* [Work item]
In your copy, set down the entries exactly and exclude the pictures.

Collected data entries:
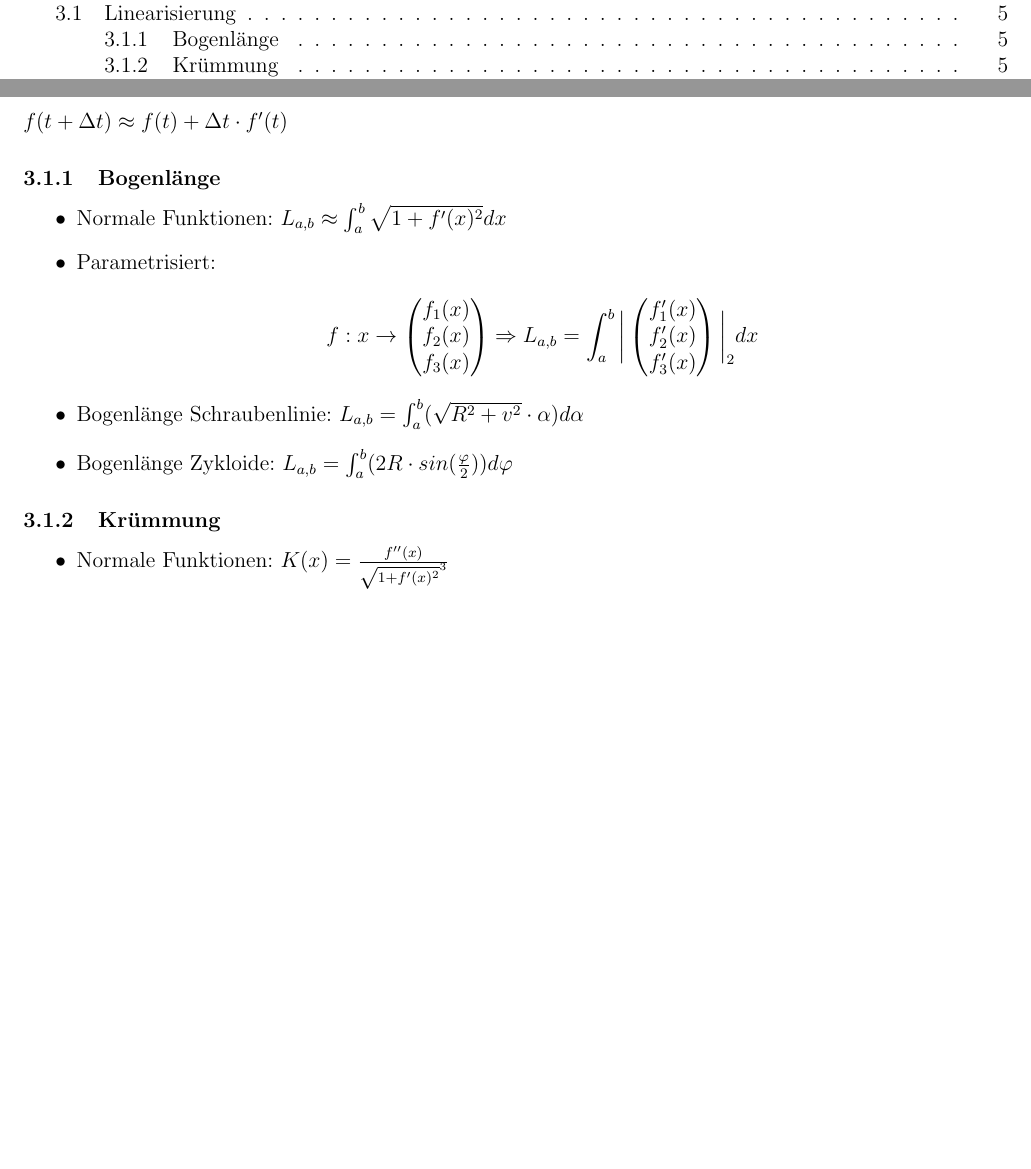
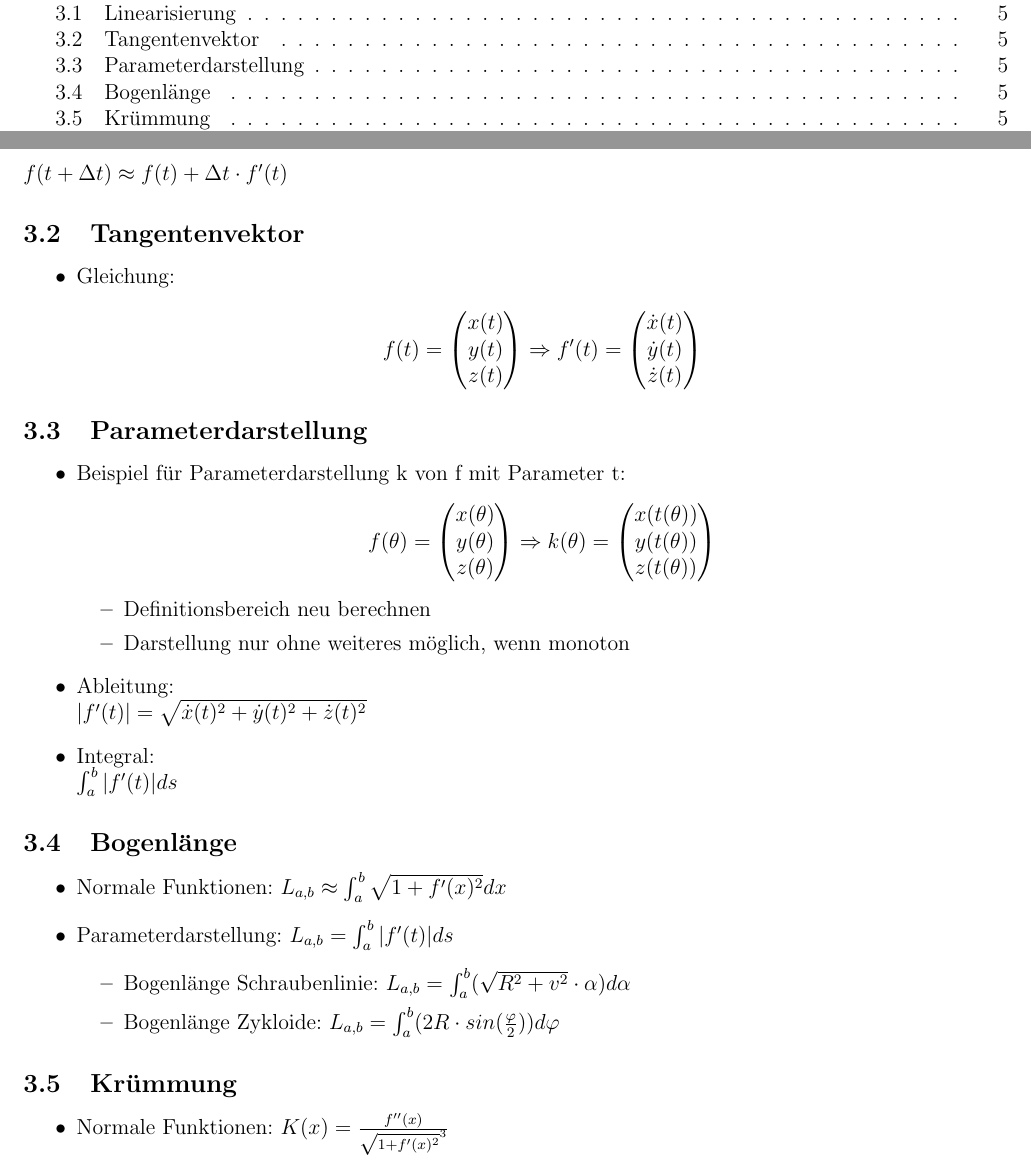
Before and after one commit to rwa96/formelsammlungen, a LaTeX document (formelsammlung.tex, which reads r_to_rn.tex): two parts of pages 1 and 5 of 5 before the commit and two parts of pages 1 and 5 of 7 after it, joined at a grey line, cut so that both start at the same text, the shorter picture padded with empty space. Compiled offline with pdfLaTeX.

Commit message:
completed R to Rn and started Rn to Rm

```diff
--- a/r_to_rn.tex
+++ b/r_to_rn.tex
@@ -3,29 +3,60 @@
 \subsection{Linearisierung}
 $f(t+\Delta t) \approx f(t) + \Delta t \cdot f'(t)$
 
-\subsubsection{Bogenlänge}
+\subsection{Tangentenvektor}
+\begin{itemize}
+	\item Gleichung: \\
+	\begin{displaymath}
+		f(t) =
+		\begin{pmatrix}
+			x(t) \\ y(t) \\ z(t)
+		\end{pmatrix}
+		\Rightarrow
+		f'(t) =
+		\begin{pmatrix}
+			\dot{x}(t) \\ \dot{y}(t) \\ \dot{z}(t)
+		\end{pmatrix}
+	\end{displaymath}
+\end{itemize}
+
+\subsection{Parameterdarstellung}
+\begin{itemize}
+	\item Beispiel für Parameterdarstellung k von f mit Parameter t:
+	\begin{displaymath}
+		f(\theta) =
+		\begin{pmatrix}
+			x(\theta) \\ y(\theta) \\ z(\theta)
+		\end{pmatrix}
+		\Rightarrow
+		k(\theta) =
+		\begin{pmatrix}
+			x(t(\theta)) \\ y(t(\theta)) \\ z(t(\theta))
+		\end{pmatrix}
+	\end{displaymath}
+	\begin{itemize}
+		\item Definitionsbereich neu berechnen
+		\item Darstellung nur ohne weiteres möglich, wenn monoton
+	\end{itemize}
+	\item Ableitung: \\
+	$|f'(t)| = \sqrt{\dot{x}(t)^2 + \dot{y}(t)^2 + \dot{z}(t)^2}$
+	\item Integral: \\
+	$\int_a^b |f'(t)| ds$
+\end{itemize}
+
+\subsection{Bogenlänge}
 \begin{itemize}
 	\item Normale Funktionen: $L_{a,b} \approx \int_a^b \sqrt{1+f'(x)^2} dx$
-	\item Parametrisiert: \\
-	\begin{displaymath}
-		f: x \rightarrow
-		\begin{pmatrix}
-			f_1(x) \\ f_2(x) \\ f_3(x)
-		\end{pmatrix}
-		\Rightarrow
-		L_{a,b} = \int_a^b \bigg |
-		\begin{pmatrix}
-			f_1'(x) \\ f_2'(x) \\ f_3'(x)
-		\end{pmatrix}
-		\bigg |_2 dx
-	\end{displaymath}
-	\item Bogenlänge Schraubenlinie:
-	$L_{a,b} = \int_a^b (\sqrt{R^2 + v^2}\cdot \alpha ) d\alpha$
-	\item Bogenlänge Zykloide:
-	$L_{a,b} = \int_a^b (2 R\cdot sin(\frac{\varphi}{2})) d\varphi$
+	\item Parameterdarstellung:
+	$L_{a,b} = \int_a^b |f'(t)| ds$
+	\begin{itemize}
+		\item Bogenlänge Schraubenlinie:
+		$L_{a,b} = \int_a^b (\sqrt{R^2 + v^2}\cdot \alpha ) d\alpha$
+		\item Bogenlänge Zykloide:
+		$L_{a,b} = \int_a^b (2 R\cdot sin(\frac{\varphi}{2})) d\varphi$
+	\end{itemize}
 \end{itemize}
 
-\subsubsection{Krümmung}
+\subsection{Krümmung}
 \begin{itemize}
 	\item Normale Funktionen: $K(x) = \frac{f''(x)}{\sqrt{1+f'(x)^2}^3}$
 	\item Parametrisiert:
```
Also changed, not shown: diff_rn_to_rm.tex (added, +1 -0 lines), formelsammlung.tex (+2 -0 lines), r_to_rn.tex (14 more changed lines).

* [Written reply]
Before and after one commit to rwa96/formelsammlungen, a LaTeX document (formelsammlung.tex, which reads r_to_rn.tex): two parts of pages 1 and 5 of 5 before the commit and two parts of pages 1 and 5 of 7 after it, joined at a grey line, cut so that both start at the same text, the shorter picture padded with empty space. Compiled offline with pdfLaTeX.

Commit message:
completed R to Rn and started Rn to Rm

```diff
--- a/r_to_rn.tex
+++ b/r_to_rn.tex
@@ -3,29 +3,60 @@
 \subsection{Linearisierung}
 $f(t+\Delta t) \approx f(t) + \Delta t \cdot f'(t)$
 
-\subsubsection{Bogenlänge}
+\subsection{Tangentenvektor}
+\begin{itemize}
+	\item Gleichung: \\
+	\begin{displaymath}
+		f(t) =
+		\begin{pmatrix}
+			x(t) \\ y(t) \\ z(t)
+		\end{pmatrix}
+		\Rightarrow
+		f'(t) =
+		\begin{pmatrix}
+			\dot{x}(t) \\ \dot{y}(t) \\ \dot{z}(t)
+		\end{pmatrix}
+	\end{displaymath}
+\end{itemize}
+
+\subsection{Parameterdarstellung}
+\begin{itemize}
+	\item Beispiel für Parameterdarstellung k von f mit Parameter t:
+	\begin{displaymath}
+		f(\theta) =
+		\begin{pmatrix}
+			x(\theta) \\ y(\theta) \\ z(\theta)
+		\end{pmatrix}
+		\Rightarrow
+		k(\theta) =
+		\begin{pmatrix}
+			x(t(\theta)) \\ y(t(\theta)) \\ z(t(\theta))
+		\end{pmatrix}
+	\end{displaymath}
+	\begin{itemize}
+		\item Definitionsbereich neu berechnen
+		\item Darstellung nur ohne weiteres möglich, wenn monoton
+	\end{itemize}
+	\item Ableitung: \\
+	$|f'(t)| = \sqrt{\dot{x}(t)^2 + \dot{y}(t)^2 + \dot{z}(t)^2}$
+	\item Integral: \\
+	$\int_a^b |f'(t)| ds$
+\end{itemize}
+
+\subsection{Bogenlänge}
 \begin{itemize}
 	\item Normale Funktionen: $L_{a,b} \approx \int_a^b \sqrt{1+f'(x)^2} dx$
-	\item Parametrisiert: \\
-	\begin{displaymath}
-		f: x \rightarrow
-		\begin{pmatrix}
-			f_1(x) \\ f_2(x) \\ f_3(x)
-		\end{pmatrix}
-		\Rightarrow
-		L_{a,b} = \int_a^b \bigg |
-		\begin{pmatrix}
-			f_1'(x) \\ f_2'(x) \\ f_3'(x)
-		\end{pmatrix}
-		\bigg |_2 dx
-	\end{displaymath}
-	\item Bogenlänge Schraubenlinie:
-	$L_{a,b} = \int_a^b (\sqrt{R^2 + v^2}\cdot \alpha ) d\alpha$
-	\item Bogenlänge Zykloide:
-	$L_{a,b} = \int_a^b (2 R\cdot sin(\frac{\varphi}{2})) d\varphi$
+	\item Parameterdarstellung:
+	$L_{a,b} = \int_a^b |f'(t)| ds$
+	\begin{itemize}
+		\item Bogenlänge Schraubenlinie:
+		$L_{a,b} = \int_a^b (\sqrt{R^2 + v^2}\cdot \alpha ) d\alpha$
+		\item Bogenlänge Zykloide:
+		$L_{a,b} = \int_a^b (2 R\cdot sin(\frac{\varphi}{2})) d\varphi$
+	\end{itemize}
 \end{itemize}
 
-\subsubsection{Krümmung}
+\subsection{Krümmung}
 \begin{itemize}
 	\item Normale Funktionen: $K(x) = \frac{f''(x)}{\sqrt{1+f'(x)^2}^3}$
 	\item Parametrisiert:
```
Also changed, not shown: diff_rn_to_rm.tex (added, +1 -0 lines), formelsammlung.tex (+2 -0 lines), r_to_rn.tex (14 more changed lines).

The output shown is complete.